**WHAT NEEDS TO BE DONE**:
Don't include any picture when you restate the data word for word.

*** Opening of RECORDS FOR THE TASK ***

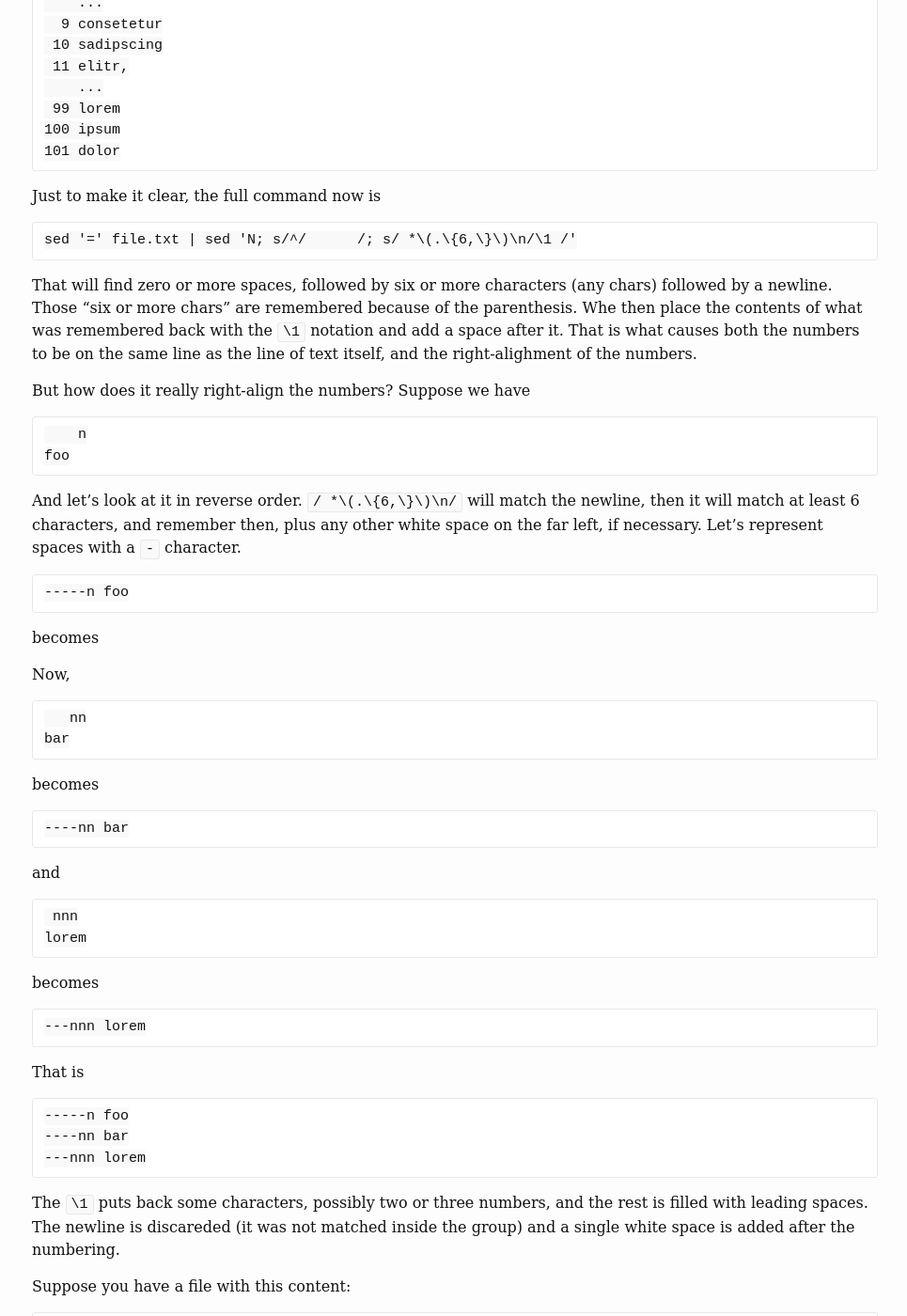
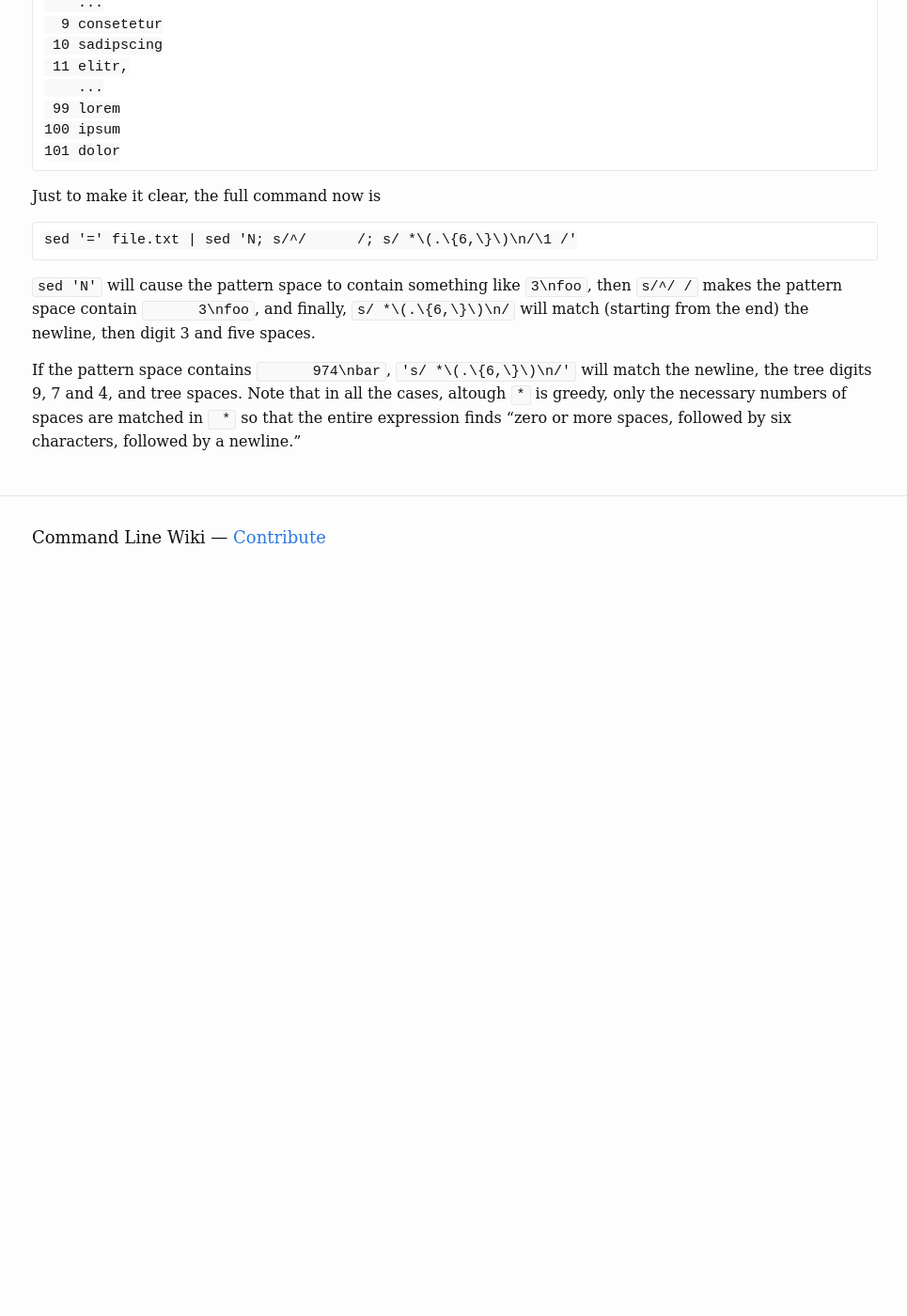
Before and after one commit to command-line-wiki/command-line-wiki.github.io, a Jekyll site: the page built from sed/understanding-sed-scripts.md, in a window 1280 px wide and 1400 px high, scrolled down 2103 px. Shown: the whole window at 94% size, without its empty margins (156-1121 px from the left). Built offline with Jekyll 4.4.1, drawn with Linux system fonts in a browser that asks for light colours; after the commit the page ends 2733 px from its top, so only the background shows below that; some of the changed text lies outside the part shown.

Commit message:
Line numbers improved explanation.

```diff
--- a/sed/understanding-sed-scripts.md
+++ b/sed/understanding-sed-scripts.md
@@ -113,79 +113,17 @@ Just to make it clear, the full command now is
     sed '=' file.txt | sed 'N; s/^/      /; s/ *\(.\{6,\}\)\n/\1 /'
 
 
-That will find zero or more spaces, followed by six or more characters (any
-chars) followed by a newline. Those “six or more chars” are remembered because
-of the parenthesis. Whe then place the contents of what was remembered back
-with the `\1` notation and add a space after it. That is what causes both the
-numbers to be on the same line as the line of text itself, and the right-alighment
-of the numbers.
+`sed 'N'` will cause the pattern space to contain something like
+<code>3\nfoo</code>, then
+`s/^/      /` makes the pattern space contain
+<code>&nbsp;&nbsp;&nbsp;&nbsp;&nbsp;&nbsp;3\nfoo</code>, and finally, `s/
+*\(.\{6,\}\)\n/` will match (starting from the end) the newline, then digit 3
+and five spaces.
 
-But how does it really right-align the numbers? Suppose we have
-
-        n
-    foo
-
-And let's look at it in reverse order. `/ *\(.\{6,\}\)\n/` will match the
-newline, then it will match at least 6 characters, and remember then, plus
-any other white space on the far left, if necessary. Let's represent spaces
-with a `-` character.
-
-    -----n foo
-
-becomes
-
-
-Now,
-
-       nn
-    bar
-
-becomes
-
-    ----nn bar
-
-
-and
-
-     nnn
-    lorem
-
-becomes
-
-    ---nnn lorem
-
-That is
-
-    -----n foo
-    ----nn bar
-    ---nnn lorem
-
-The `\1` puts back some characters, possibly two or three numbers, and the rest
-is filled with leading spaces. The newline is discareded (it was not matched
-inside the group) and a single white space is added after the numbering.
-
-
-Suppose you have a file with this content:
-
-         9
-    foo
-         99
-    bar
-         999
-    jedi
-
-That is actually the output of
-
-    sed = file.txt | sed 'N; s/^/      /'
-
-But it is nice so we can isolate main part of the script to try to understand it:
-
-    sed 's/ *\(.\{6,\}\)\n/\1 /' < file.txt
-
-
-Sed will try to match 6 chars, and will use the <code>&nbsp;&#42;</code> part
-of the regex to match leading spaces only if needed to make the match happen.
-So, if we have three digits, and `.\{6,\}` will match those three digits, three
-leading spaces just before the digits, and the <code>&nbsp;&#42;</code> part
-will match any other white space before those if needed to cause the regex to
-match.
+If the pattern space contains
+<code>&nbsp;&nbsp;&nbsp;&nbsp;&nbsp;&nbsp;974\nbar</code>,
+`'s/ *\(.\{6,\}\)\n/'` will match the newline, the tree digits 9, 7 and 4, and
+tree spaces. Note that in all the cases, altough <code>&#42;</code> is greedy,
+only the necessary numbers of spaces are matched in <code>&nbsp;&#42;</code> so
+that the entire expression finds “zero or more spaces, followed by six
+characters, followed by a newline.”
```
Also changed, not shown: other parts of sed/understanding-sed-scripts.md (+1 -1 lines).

*** Close of RECORDS FOR THE TASK ***

**ANSWER TO THIS EXERCISE**:
Before and after one commit to command-line-wiki/command-line-wiki.github.io, a Jekyll site: the page built from sed/understanding-sed-scripts.md, in a window 1280 px wide and 1400 px high, scrolled down 2103 px. Shown: the whole window at 94% size, without its empty margins (156-1121 px from the left). Built offline with Jekyll 4.4.1, drawn with Linux system fonts in a browser that asks for light colours; after the commit the page ends 2733 px from its top, so only the background shows below that; some of the changed text lies outside the part shown.

Commit message:
Line numbers improved explanation.

```diff
--- a/sed/understanding-sed-scripts.md
+++ b/sed/understanding-sed-scripts.md
@@ -113,79 +113,17 @@ Just to make it clear, the full command now is
     sed '=' file.txt | sed 'N; s/^/      /; s/ *\(.\{6,\}\)\n/\1 /'
 
 
-That will find zero or more spaces, followed by six or more characters (any
-chars) followed by a newline. Those “six or more chars” are remembered because
-of the parenthesis. Whe then place the contents of what was remembered back
-with the `\1` notation and add a space after it. That is what causes both the
-numbers to be on the same line as the line of text itself, and the right-alighment
-of the numbers.
+`sed 'N'` will cause the pattern space to contain something like
+<code>3\nfoo</code>, then
+`s/^/      /` makes the pattern space contain
+<code>&nbsp;&nbsp;&nbsp;&nbsp;&nbsp;&nbsp;3\nfoo</code>, and finally, `s/
+*\(.\{6,\}\)\n/` will match (starting from the end) the newline, then digit 3
+and five spaces.
 
-But how does it really right-align the numbers? Suppose we have
-
-        n
-    foo
-
-And let's look at it in reverse order. `/ *\(.\{6,\}\)\n/` will match the
-newline, then it will match at least 6 characters, and remember then, plus
-any other white space on the far left, if necessary. Let's represent spaces
-with a `-` character.
-
-    -----n foo
-
-becomes
-
-
-Now,
-
-       nn
-    bar
-
-becomes
-
-    ----nn bar
-
-
-and
-
-     nnn
-    lorem
-
-becomes
-
-    ---nnn lorem
-
-That is
-
-    -----n foo
-    ----nn bar
-    ---nnn lorem
-
-The `\1` puts back some characters, possibly two or three numbers, and the rest
-is filled with leading spaces. The newline is discareded (it was not matched
-inside the group) and a single white space is added after the numbering.
-
-
-Suppose you have a file with this content:
-
-         9
-    foo
-         99
-    bar
-         999
-    jedi
-
-That is actually the output of
-
-    sed = file.txt | sed 'N; s/^/      /'
-
-But it is nice so we can isolate main part of the script to try to understand it:
-
-    sed 's/ *\(.\{6,\}\)\n/\1 /' < file.txt
-
-
-Sed will try to match 6 chars, and will use the <code>&nbsp;&#42;</code> part
-of the regex to match leading spaces only if needed to make the match happen.
-So, if we have three digits, and `.\{6,\}` will match those three digits, three
-leading spaces just before the digits, and the <code>&nbsp;&#42;</code> part
-will match any other white space before those if needed to cause the regex to
-match.
+If the pattern space contains
+<code>&nbsp;&nbsp;&nbsp;&nbsp;&nbsp;&nbsp;974\nbar</code>,
+`'s/ *\(.\{6,\}\)\n/'` will match the newline, the tree digits 9, 7 and 4, and
+tree spaces. Note that in all the cases, altough <code>&#42;</code> is greedy,
+only the necessary numbers of spaces are matched in <code>&nbsp;&#42;</code> so
+that the entire expression finds “zero or more spaces, followed by six
+characters, followed by a newline.”
```
Also changed, not shown: other parts of sed/understanding-sed-scripts.md (+1 -1 lines).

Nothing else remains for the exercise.